> [Task goal]: Each line that includes "list" must be copied from the records.

Web interface edit records
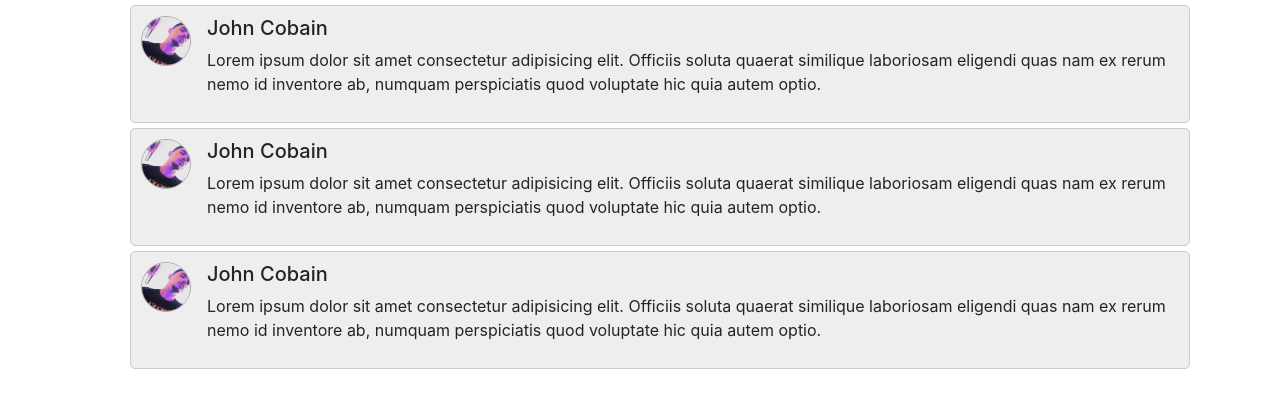
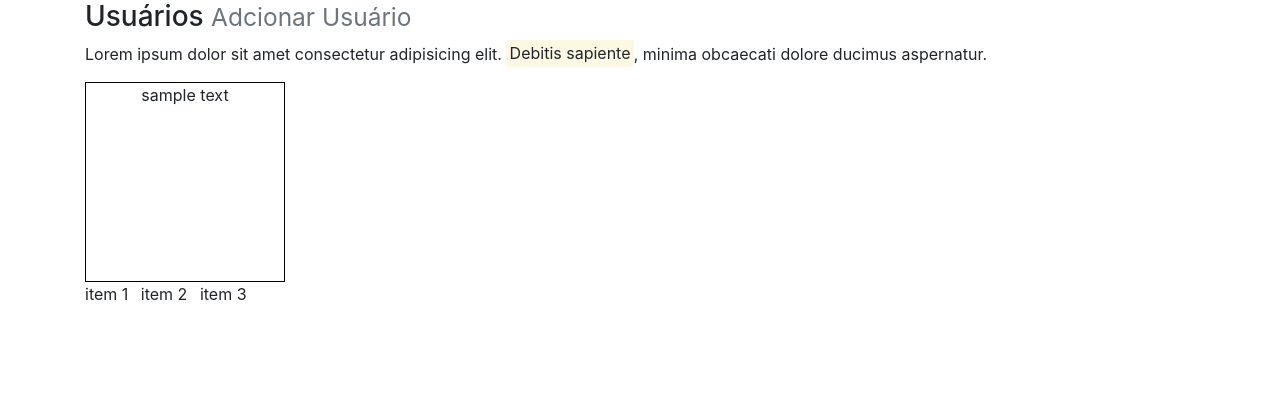
Before and after one commit to johncobain/bweb, a plain HTML site: page bootstrap/modulo_1/index.html in a window 1280 px wide. Drawn offline with Linux system fonts and the light colour scheme.

Commit message:
tipografia

```diff
--- a/bootstrap/modulo_1/index.html
+++ b/bootstrap/modulo_1/index.html
@@ -32,6 +32,11 @@
             margin: 5px;
             padding: 10px;
         }
+        .teste{
+            width: 200px;
+            height: 200px;
+            border: 1px solid #000;
+        }
     </style>
 </head>
 <body>
@@ -43,7 +48,7 @@
             <div class="col-3">Love</div>
         </div> -->
 
-        <ul class="list-unstylied">
+        <!-- <ul class="list-unstylied">
             <li class="media">
                 <img src="./assets/images/me.jpeg" class="mr-3 avatar">
                 <div class="media-body">
@@ -66,8 +71,20 @@
                 </div>
             </li>
 
+        </ul> -->
+
+        <h3>Usuários <small class="text-muted">Adcionar Usuário</small></h3>
+
+        <p>Lorem ipsum dolor sit amet consectetur adipisicing elit. <span class="mark">Debitis sapiente</span>, minima obcaecati dolore ducimus aspernatur.</p>
+
+        <div class="teste text-center">
+            sample text
+        </div>
+        <ul class="list-inline">
+            <li class="list-inline-item">item 1</li>
+            <li class="list-inline-item">item 2</li>
+            <li class="list-inline-item">item 3</li>
         </ul>
-
     </div>
 
 
```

> [Answer to the problem]:
-        <ul class="list-unstylied">
+        <!-- <ul class="list-unstylied">
+        <ul class="list-inline">
+            <li class="list-inline-item">item 1</li>
+            <li class="list-inline-item">item 2</li>
+            <li class="list-inline-item">item 3</li>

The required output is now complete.